WORK REQUEST:
Pull out every line in the data that has the string "addToList" in it.

RECORD SET:
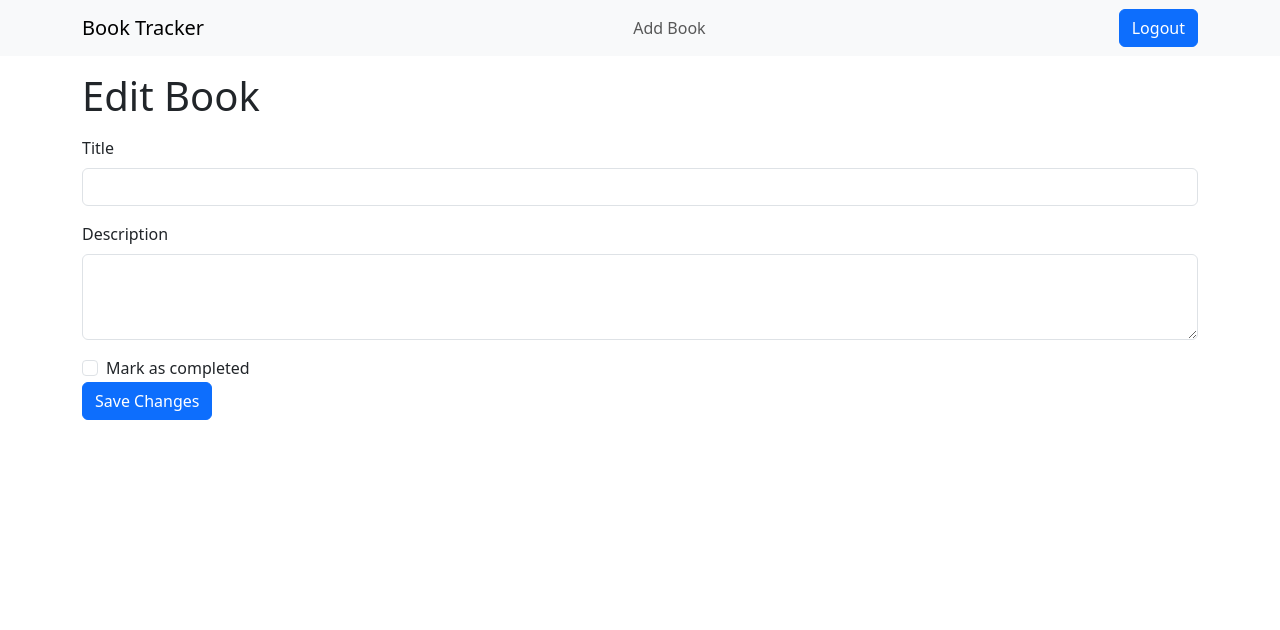
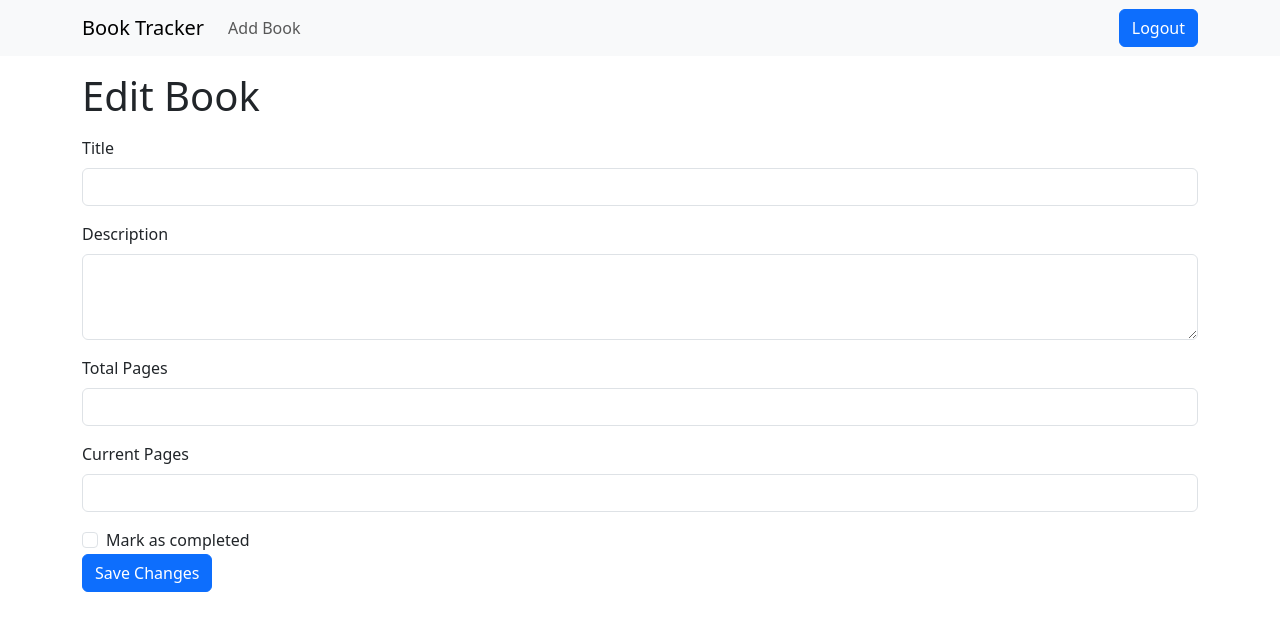
Before and after one commit to CheeXian/book-todo, a React (Vite) app: page /edit/1 in a window 1280 px wide. Shown: the top 630 px of the page. Built offline with nearby package versions, Linux system fonts and the light colour scheme; sample sign-in values are in the browser's storage.

Commit message:
Added Tab

```diff
--- a/src/App.jsx
+++ b/src/App.jsx
@@ -28,7 +28,7 @@ export function Layout() {
           <Navbar.Brand href="/">Book Tracker</Navbar.Brand>
           {isAuthenticated ? (
             <>
-              <Nav>
+              <Nav className="me-auto">
                 <Nav.Link href="/add">
                   Add Book
                 </Nav.Link>
@@ -65,6 +65,11 @@ export default function App() {
             <Route element={<AuthGuard />}>
               <Route index element={<Home />} />
               <Route path="add" element={<AddBook />} />
+
+              {/* Button/link → navigates to /edit/:id
+              App.jsx → matches route and renders EditBook
+              EditBook.jsx → uses useParams() to get id and loads the book data */}
+
               <Route path="edit/:id" element={<EditBook />} />
             </Route>
             <Route path="login" element={<Login />} />
--- a/src/components/BookCard.jsx
+++ b/src/components/BookCard.jsx
@@ -6,7 +6,7 @@ import { removeBook, updateBook } from "../features/task/bookSlice";
 
 
 export default function BookCard({ book }) {
-  const { title, description, completed, timeSpent } = book;
+  const { title, description, completed, timeSpent, totalPages, currentPage } = book;
   const border = completed ? "success" : "danger";
   const [timer, setTimer] = useState(0);
   const [timerInterval, setTimerInterval] = useState(null);
@@ -31,8 +31,36 @@ export default function BookCard({ book }) {
   const stopTimer = () => {
     clearInterval(timerInterval);
     setTimerInterval(null);
-    //dispatch updateBook with new timespent
-    dispatch(updateBook({ ...book, timeSpent: (timeSpent || 0) + timer }))
+
+    let current = null;
+    while (
+      current === undefined ||
+      current === null ||
+      isNaN(current) ||
+      current <= 0 ||
+      current > totalPages
+    ) {
+      const input = prompt(`What page did you read until ? (1 -${totalPages})`);
+      if (input === null) return; //user cancelled
+      current = parseInt(input, 10);
+      if (
+        current === undefined ||
+        current === null ||
+        isNaN(current) ||
+        current <= 0 ||
+        current > totalPages
+      ) {
+        alert(`Invalid input! Please enter a number between 1 and ${totalPages}.`);
+      }
+    }
+
+
+    //dispatch updateBook with new timespent and currentPage
+    dispatch(updateBook({
+      ...book,
+      timeSpent: (timeSpent || 0) + timer,
+      currentPage: current,
+    }))
     setTimer(0);
   };
 
@@ -65,6 +93,8 @@ export default function BookCard({ book }) {
 
           <p>Total Time: {formatTime(book.timeSpent || 0)}</p>
 
+          <p> Pages: {currentPage}/{totalPages}</p>
+
           <Button size="sm" onClick={startTimer} >
             <i className="bi bi-play"></i>
           </Button>
--- a/src/features/task/bookSlice.js
+++ b/src/features/task/bookSlice.js
@@ -28,5 +28,9 @@ const bookSlice = createSlice({
     },
 });
 
+
+// Actions are for dispatching changes.
+// Reducer is for updating the state in the Redux store.
+
 export const { addToList, updateBook, removeBook } = bookSlice.actions;
 export default bookSlice.reducer;
--- a/src/pages/AddBook.jsx
+++ b/src/pages/AddBook.jsx
@@ -11,6 +11,7 @@ export default function AddBook() {
     const [title, setTitle] = useState("");
     const [description, setDescription] = useState("");
     const [completed, setCompleted] = useState(false);
+    const [totalPages, setTotalPages] = useState("");
 
     function addBook(event) {
         event.preventDefault();
@@ -19,7 +20,8 @@ export default function AddBook() {
             title,
             description,
             completed,
-            timeSpent: 0
+            timeSpent: 0,
+            totalPages: parseInt(totalPages, 10),
         };
         dispatch(addToList(newBook));
         navigate("/");
@@ -29,13 +31,14 @@ export default function AddBook() {
         <Container>
             <h1 className="my-3">Add Book</h1>
             <Form onSubmit={addBook}>
-                <Form.Group className="mb-3" controlId="itle">
+                <Form.Group className="mb-3" controlId="title">
                     <Form.Label>Title</Form.Label>
                     <Form.Control
                         value={title}
                         onChange={(e) => setTitle(e.target.value)}
                         type="text"
                         placeholder="Enter book title"
+                        required
                     />
                 </Form.Group>
                 <Form.Group className="mb-3" controlId="description">
@@ -46,6 +49,16 @@ export default function AddBook() {
                         as="textarea"
                         rows={3}
                         placeholder="Enter book description"
+                    />
+                </Form.Group>
+                <Form.Group className="mb-3" controlId="totalPages">
+                    <Form.Label>Total Pages</Form.Label>
+                    <Form.Control
+                        value={totalPages}
+                        onChange={(e) => setTotalPages(e.target.value)}
+                        type="number"
+                        placeholder="Enter total number of pages"
+                        min={1}
                         required
                     />
                 </Form.Group>
--- a/src/pages/EditBook.jsx
+++ b/src/pages/EditBook.jsx
@@ -18,15 +18,20 @@ export default function EditBook() {
     const [title, setTitle] = useState(book ? book.title : '');
     const [description, setDescription] = useState(book ? book.description : '');
     const [completed, setCompleted] = useState(book ? book.completed : false);
+    const [totalPages, setTotalPages] = useState(book ? book.totalPages : '');
+    const [currentPage, setCurrentPage] = useState(book ? book.currentPage : '');
 
     function editBook(event) {
         event.preventDefault();
+
         const updatedBook = {
             ...book,
             id: parseInt(id),
             title,
             description,
             completed,
+            totalPages: parseInt(totalPages, 10),
+            currentPage: parseInt(currentPage, 10),
         }
         dispatch(updateBook(updatedBook));
         navigate("/");
@@ -55,6 +60,27 @@ export default function EditBook() {
                         required
                     />
                 </Form.Group>
+                <Form.Group className="mb-3" controlId="totalPages">
+                    <Form.Label>Total Pages</Form.Label>
+                    <Form.Control
+                        value={totalPages}
+                        onChange={(e) => setTotalPages(e.target.value)}
+                        type="number"
+                        min={1}
+                        required
+                    />
+                </Form.Group>
+                <Form.Group className="mb-3" controlId="currentPages">
+                    <Form.Label>Current Pages</Form.Label>
+                    <Form.Control
+                        value={currentPage}
+                        onChange={(e) => setCurrentPage(e.target.value)}
+                        type="number"
+                        min={0}
+                        max={totalPages || undefined}
+                        required
+                    />
+                </Form.Group>
                 <Form.Check
                     type="checkbox"
                     id="completed"
```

ANSWER FOR THIS EXERCISE:
 export const { addToList, updateBook, removeBook } = bookSlice.actions;
         dispatch(addToList(newBook));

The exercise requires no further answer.